*** Begin section ***

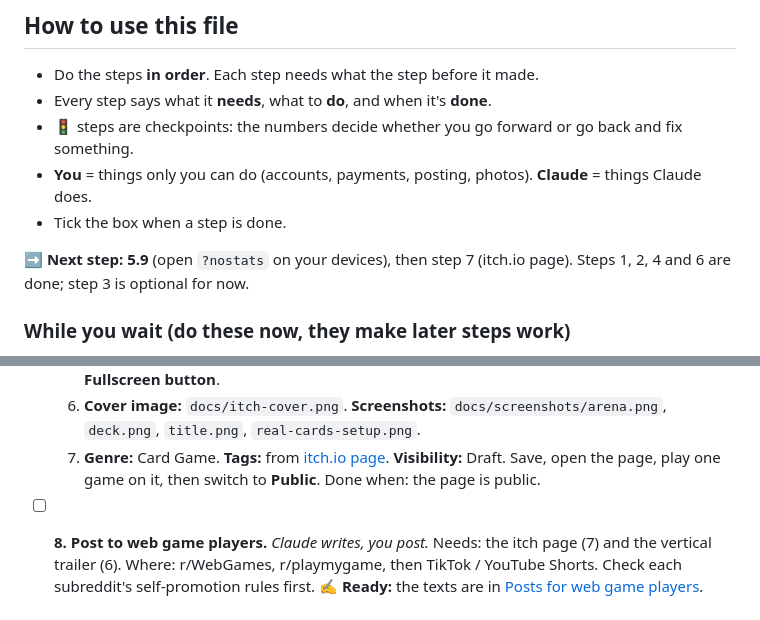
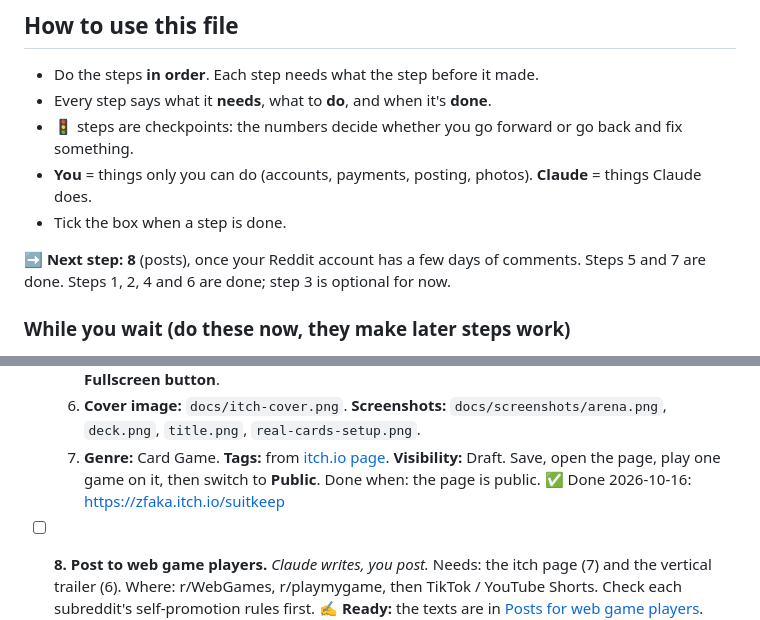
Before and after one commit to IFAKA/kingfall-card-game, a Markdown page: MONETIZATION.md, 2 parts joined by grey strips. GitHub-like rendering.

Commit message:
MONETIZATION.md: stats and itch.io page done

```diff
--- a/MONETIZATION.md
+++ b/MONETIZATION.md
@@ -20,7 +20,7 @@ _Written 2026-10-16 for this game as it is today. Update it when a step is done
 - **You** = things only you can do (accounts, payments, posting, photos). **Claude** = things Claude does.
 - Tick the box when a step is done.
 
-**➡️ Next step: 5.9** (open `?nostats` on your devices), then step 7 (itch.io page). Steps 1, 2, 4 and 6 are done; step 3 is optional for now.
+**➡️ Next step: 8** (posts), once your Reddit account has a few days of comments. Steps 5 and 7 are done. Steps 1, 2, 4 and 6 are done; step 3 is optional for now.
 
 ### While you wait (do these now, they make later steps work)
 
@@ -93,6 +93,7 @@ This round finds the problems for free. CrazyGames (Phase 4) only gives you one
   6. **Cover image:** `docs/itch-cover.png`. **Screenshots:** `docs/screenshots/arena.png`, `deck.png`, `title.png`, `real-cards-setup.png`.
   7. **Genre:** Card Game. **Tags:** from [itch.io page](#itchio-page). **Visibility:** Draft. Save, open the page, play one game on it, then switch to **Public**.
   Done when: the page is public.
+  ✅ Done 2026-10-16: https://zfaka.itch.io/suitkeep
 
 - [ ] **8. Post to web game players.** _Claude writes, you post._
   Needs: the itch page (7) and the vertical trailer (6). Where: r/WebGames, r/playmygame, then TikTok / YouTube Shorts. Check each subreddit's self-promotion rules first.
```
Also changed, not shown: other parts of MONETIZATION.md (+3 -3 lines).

*** End section ***

Exercise prompt
Line by line, restate the data above exactly as it stands, minus the pictures.

Answer space
Before and after one commit to IFAKA/kingfall-card-game, a Markdown page: MONETIZATION.md, 2 parts joined by grey strips. GitHub-like rendering.

Commit message:
MONETIZATION.md: stats and itch.io page done

```diff
--- a/MONETIZATION.md
+++ b/MONETIZATION.md
@@ -20,7 +20,7 @@ _Written 2026-10-16 for this game as it is today. Update it when a step is done
 - **You** = things only you can do (accounts, payments, posting, photos). **Claude** = things Claude does.
 - Tick the box when a step is done.
 
-**➡️ Next step: 5.9** (open `?nostats` on your devices), then step 7 (itch.io page). Steps 1, 2, 4 and 6 are done; step 3 is optional for now.
+**➡️ Next step: 8** (posts), once your Reddit account has a few days of comments. Steps 5 and 7 are done. Steps 1, 2, 4 and 6 are done; step 3 is optional for now.
 
 ### While you wait (do these now, they make later steps work)
 
@@ -93,6 +93,7 @@ This round finds the problems for free. CrazyGames (Phase 4) only gives you one
   6. **Cover image:** `docs/itch-cover.png`. **Screenshots:** `docs/screenshots/arena.png`, `deck.png`, `title.png`, `real-cards-setup.png`.
   7. **Genre:** Card Game. **Tags:** from [itch.io page](#itchio-page). **Visibility:** Draft. Save, open the page, play one game on it, then switch to **Public**.
   Done when: the page is public.
+  ✅ Done 2026-10-16: https://zfaka.itch.io/suitkeep
 
 - [ ] **8. Post to web game players.** _Claude writes, you post._
   Needs: the itch page (7) and the vertical trailer (6). Where: r/WebGames, r/playmygame, then TikTok / YouTube Shorts. Check each subreddit's self-promotion rules first.
```
Also changed, not shown: other parts of MONETIZATION.md (+3 -3 lines).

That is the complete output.